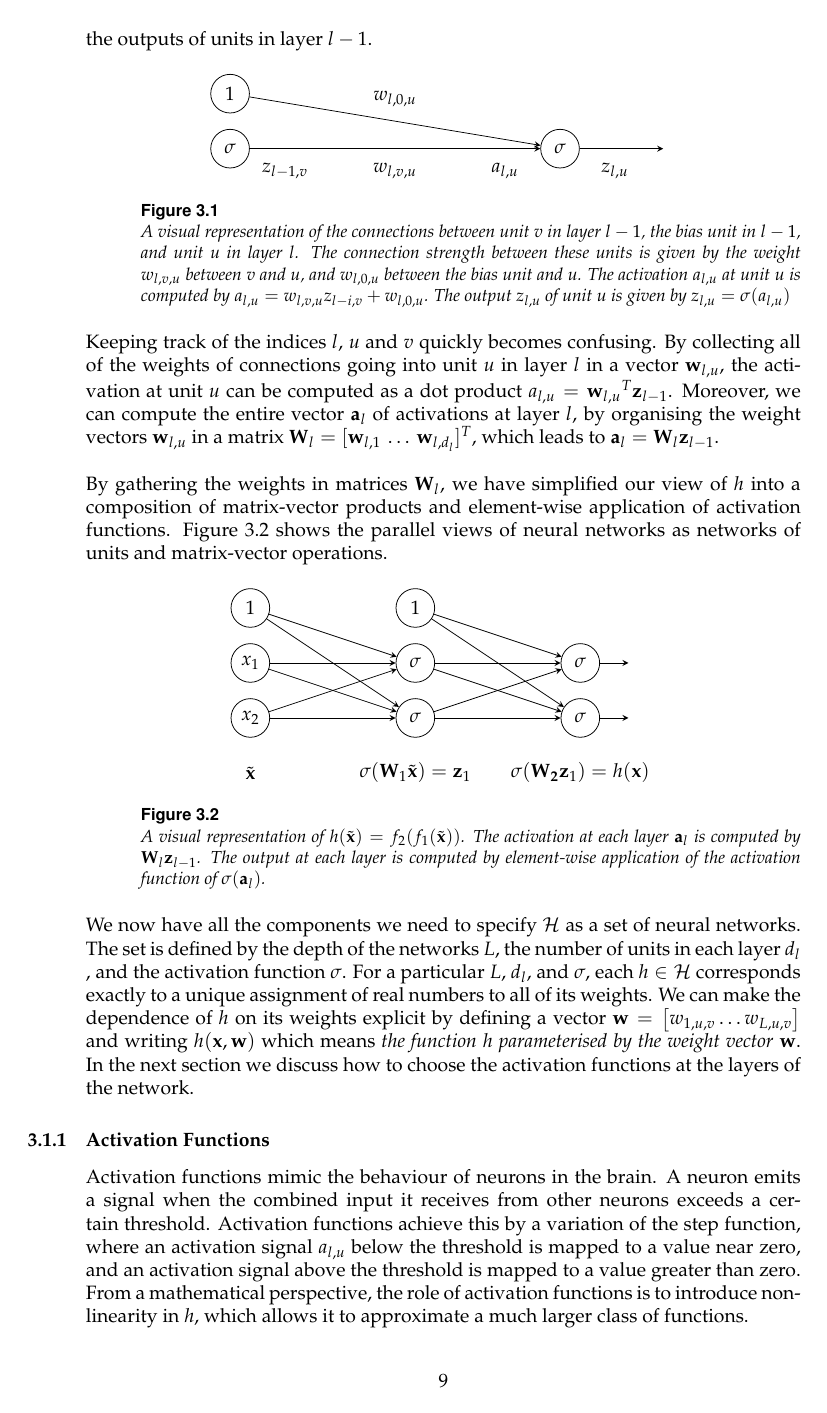
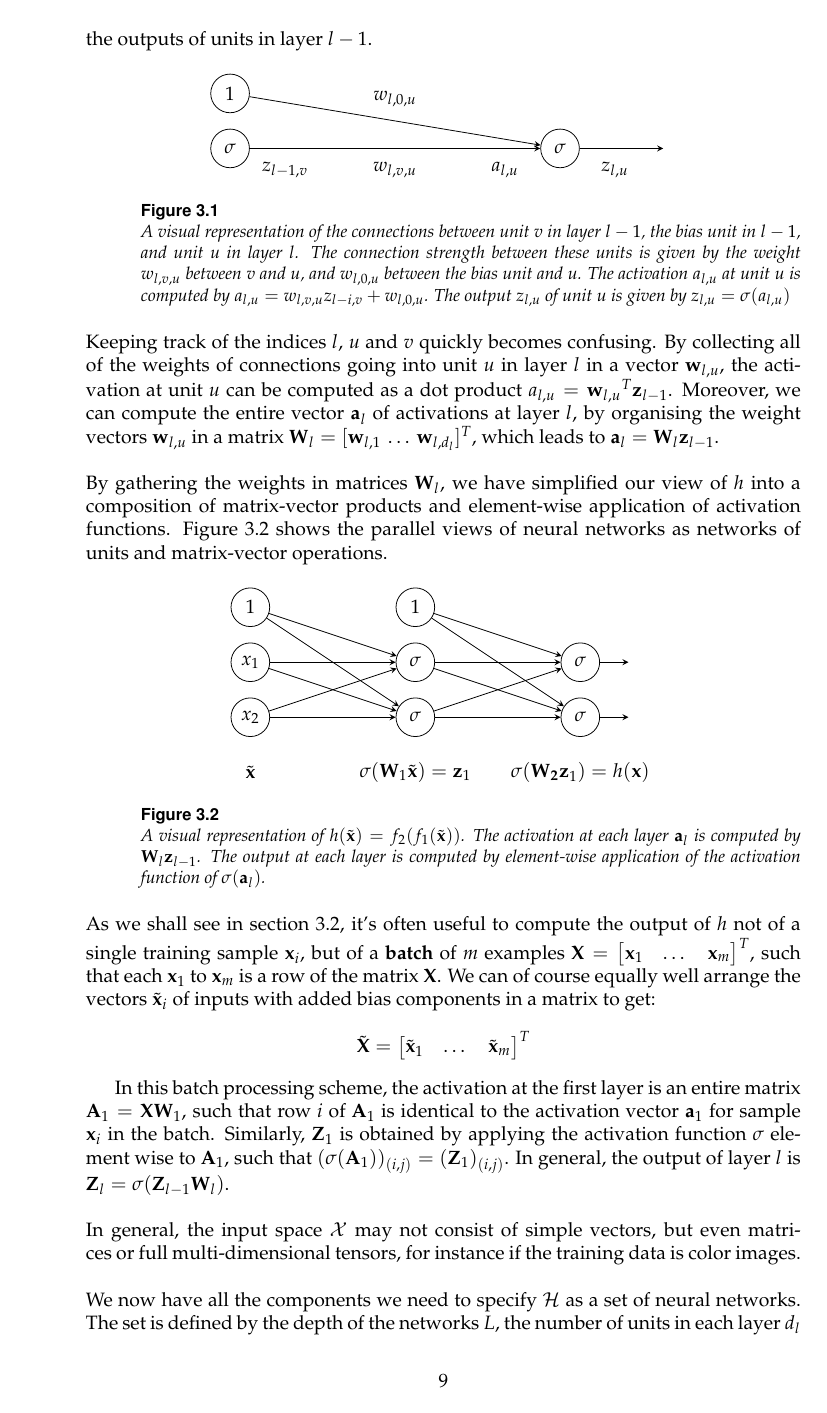
Before and after one commit to suned/thesis, a LaTeX thesis (report/sune_debel_master_thesis.tex, which reads report/feedForwardNeuralNetworks.tex, report/representationLearning.tex): page 13 of 26. The pictures show the PDF file report/sune_debel_master_thesis.pdf that the author committed with the source.

Commit message:
work on learningAlgorithm

```diff
--- a/report/feedForwardNeuralNetworks.tex
+++ b/report/feedForwardNeuralNetworks.tex
@@ -76,6 +76,17 @@ By gathering the weights in matrices $\mathbf{W}_l$, we have simplified our view
 	\label{neural_network}
 \end{figure}
 \noindent
+As we shall see in section \ref{learningAlgorithm}, it's often useful to compute the output of $h$ not of a single training sample $\mathbf{x}_i$, but of a \textbf{batch} of $m$ examples $\mathbf{X} = \begin{bmatrix} \mathbf{x}_1 & \dots & \mathbf{x}_m \end{bmatrix}^T$, such that each $\mathbf{x}_1$ to $\mathbf{x}_m$ is a row of the matrix $\mathbf{X}$. We can of course equally well arrange the vectors $\tilde{\mathbf{x}}_i$ of inputs with added bias components in a matrix to get:
+$$
+\tilde{\mathbf{X}} = \begin{bmatrix}
+	\tilde{\mathbf{x}}_1 & \dots & \tilde{\mathbf{x}}_m
+\end{bmatrix}^T
+$$
+
+In this batch processing scheme, the activation at the first layer is an entire matrix $\mathbf{A}_1 = \mathbf{X}\mathbf{W}_1$, such that row $i$ of $\mathbf{A}_1$ is identical to the activation vector $\mathbf{a}_1$ for sample $\mathbf{x}_i$ in the batch. Similarly, $\mathbf{Z}_1$ is obtained by applying the activation function $\sigma$ element wise to $\mathbf{A}_1$, such that $(\sigma(\mathbf{A}_1))_{(i,j)} = (\mathbf{Z}_1)_{(i,j)}$. In general, the output of layer $l$ is $\mathbf{Z}_l = \sigma(\mathbf{Z}_{l-1}\mathbf{W}_l)$.
+\\\\
+In general, the input space $\mathcal{X}$ may not consist of simple vectors, but even matrices or full multi-dimensional tensors, for instance if the training data is color images.
+\\\\
 We now have all the components we need to specify $\mathcal{H}$ as a set of neural networks. The set is defined by the depth of the networks $L$, the number of units in each layer $d_l$ , and the activation function $\sigma$.
 For a particular $L$, $d_l$, and $\sigma$, each $h \in \mathcal{H}$ corresponds exactly to a unique assignment of real numbers to all of its weights. We can make the dependence of $h$ on its weights explicit by defining a vector $\mathbf{w} = \begin{bmatrix} w_{1,u,v} \dots w_{L,u,v}\end{bmatrix}$ and writing $h(\mathbf{x}, \mathbf{w})$ which means \textit{the function $h$ parameterised by the weight vector $\mathbf{w}$}. In the next section we discuss how to choose the activation functions at the layers of the network.
 
--- a/report/representationLearning.tex
+++ b/report/representationLearning.tex
@@ -2,3 +2,4 @@
 \label{representation_learning}
 \subsection{Auto Encoders}
 \subsection{Word Embeddings}
+\label{wordEmbeddings}
--- a/report/sune_debel_master_thesis.tex
+++ b/report/sune_debel_master_thesis.tex
@@ -23,9 +23,10 @@
 
 
 % Change section headings
-\sectionfont{\Large}
-\subsectionfont{\normalsize}
+\sectionfont{\Large\sffamily}
+\subsectionfont{\normalsize\sffamily}
 \chapternumberfont{\huge\mdseries}
+\chapterfont{\sffamily}
 
 
 % Put section numbers in margin
@@ -70,7 +71,6 @@ the#1\endcsname\quad}}
 \vejleder{Dirk Hovy} %  Findes kun under 'titelside'
 
 \begin{document}
-\the\textwidth
 \maketitle
 \thispagestyle{empty}
 \newpage
```
Also changed, not shown: report/learningAlgorithm.tex (+1 -1 lines), report/sune_debel_master_thesis.pdf.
━━━
What you need to do –
Reproduce the listing verbatim, and keep the pictures out of the copy.

Output for this task –
Before and after one commit to suned/thesis, a LaTeX thesis (report/sune_debel_master_thesis.tex, which reads report/feedForwardNeuralNetworks.tex, report/representationLearning.tex): page 13 of 26. The pictures show the PDF file report/sune_debel_master_thesis.pdf that the author committed with the source.

Commit message:
work on learningAlgorithm

```diff
--- a/report/feedForwardNeuralNetworks.tex
+++ b/report/feedForwardNeuralNetworks.tex
@@ -76,6 +76,17 @@ By gathering the weights in matrices $\mathbf{W}_l$, we have simplified our view
 	\label{neural_network}
 \end{figure}
 \noindent
+As we shall see in section \ref{learningAlgorithm}, it's often useful to compute the output of $h$ not of a single training sample $\mathbf{x}_i$, but of a \textbf{batch} of $m$ examples $\mathbf{X} = \begin{bmatrix} \mathbf{x}_1 & \dots & \mathbf{x}_m \end{bmatrix}^T$, such that each $\mathbf{x}_1$ to $\mathbf{x}_m$ is a row of the matrix $\mathbf{X}$. We can of course equally well arrange the vectors $\tilde{\mathbf{x}}_i$ of inputs with added bias components in a matrix to get:
+$$
+\tilde{\mathbf{X}} = \begin{bmatrix}
+	\tilde{\mathbf{x}}_1 & \dots & \tilde{\mathbf{x}}_m
+\end{bmatrix}^T
+$$
+
+In this batch processing scheme, the activation at the first layer is an entire matrix $\mathbf{A}_1 = \mathbf{X}\mathbf{W}_1$, such that row $i$ of $\mathbf{A}_1$ is identical to the activation vector $\mathbf{a}_1$ for sample $\mathbf{x}_i$ in the batch. Similarly, $\mathbf{Z}_1$ is obtained by applying the activation function $\sigma$ element wise to $\mathbf{A}_1$, such that $(\sigma(\mathbf{A}_1))_{(i,j)} = (\mathbf{Z}_1)_{(i,j)}$. In general, the output of layer $l$ is $\mathbf{Z}_l = \sigma(\mathbf{Z}_{l-1}\mathbf{W}_l)$.
+\\\\
+In general, the input space $\mathcal{X}$ may not consist of simple vectors, but even matrices or full multi-dimensional tensors, for instance if the training data is color images.
+\\\\
 We now have all the components we need to specify $\mathcal{H}$ as a set of neural networks. The set is defined by the depth of the networks $L$, the number of units in each layer $d_l$ , and the activation function $\sigma$.
 For a particular $L$, $d_l$, and $\sigma$, each $h \in \mathcal{H}$ corresponds exactly to a unique assignment of real numbers to all of its weights. We can make the dependence of $h$ on its weights explicit by defining a vector $\mathbf{w} = \begin{bmatrix} w_{1,u,v} \dots w_{L,u,v}\end{bmatrix}$ and writing $h(\mathbf{x}, \mathbf{w})$ which means \textit{the function $h$ parameterised by the weight vector $\mathbf{w}$}. In the next section we discuss how to choose the activation functions at the layers of the network.
 
--- a/report/representationLearning.tex
+++ b/report/representationLearning.tex
@@ -2,3 +2,4 @@
 \label{representation_learning}
 \subsection{Auto Encoders}
 \subsection{Word Embeddings}
+\label{wordEmbeddings}
--- a/report/sune_debel_master_thesis.tex
+++ b/report/sune_debel_master_thesis.tex
@@ -23,9 +23,10 @@
 
 
 % Change section headings
-\sectionfont{\Large}
-\subsectionfont{\normalsize}
+\sectionfont{\Large\sffamily}
+\subsectionfont{\normalsize\sffamily}
 \chapternumberfont{\huge\mdseries}
+\chapterfont{\sffamily}
 
 
 % Put section numbers in margin
@@ -70,7 +71,6 @@ the#1\endcsname\quad}}
 \vejleder{Dirk Hovy} %  Findes kun under 'titelside'
 
 \begin{document}
-\the\textwidth
 \maketitle
 \thispagestyle{empty}
 \newpage
```
Also changed, not shown: report/learningAlgorithm.tex (+1 -1 lines), report/sune_debel_master_thesis.pdf.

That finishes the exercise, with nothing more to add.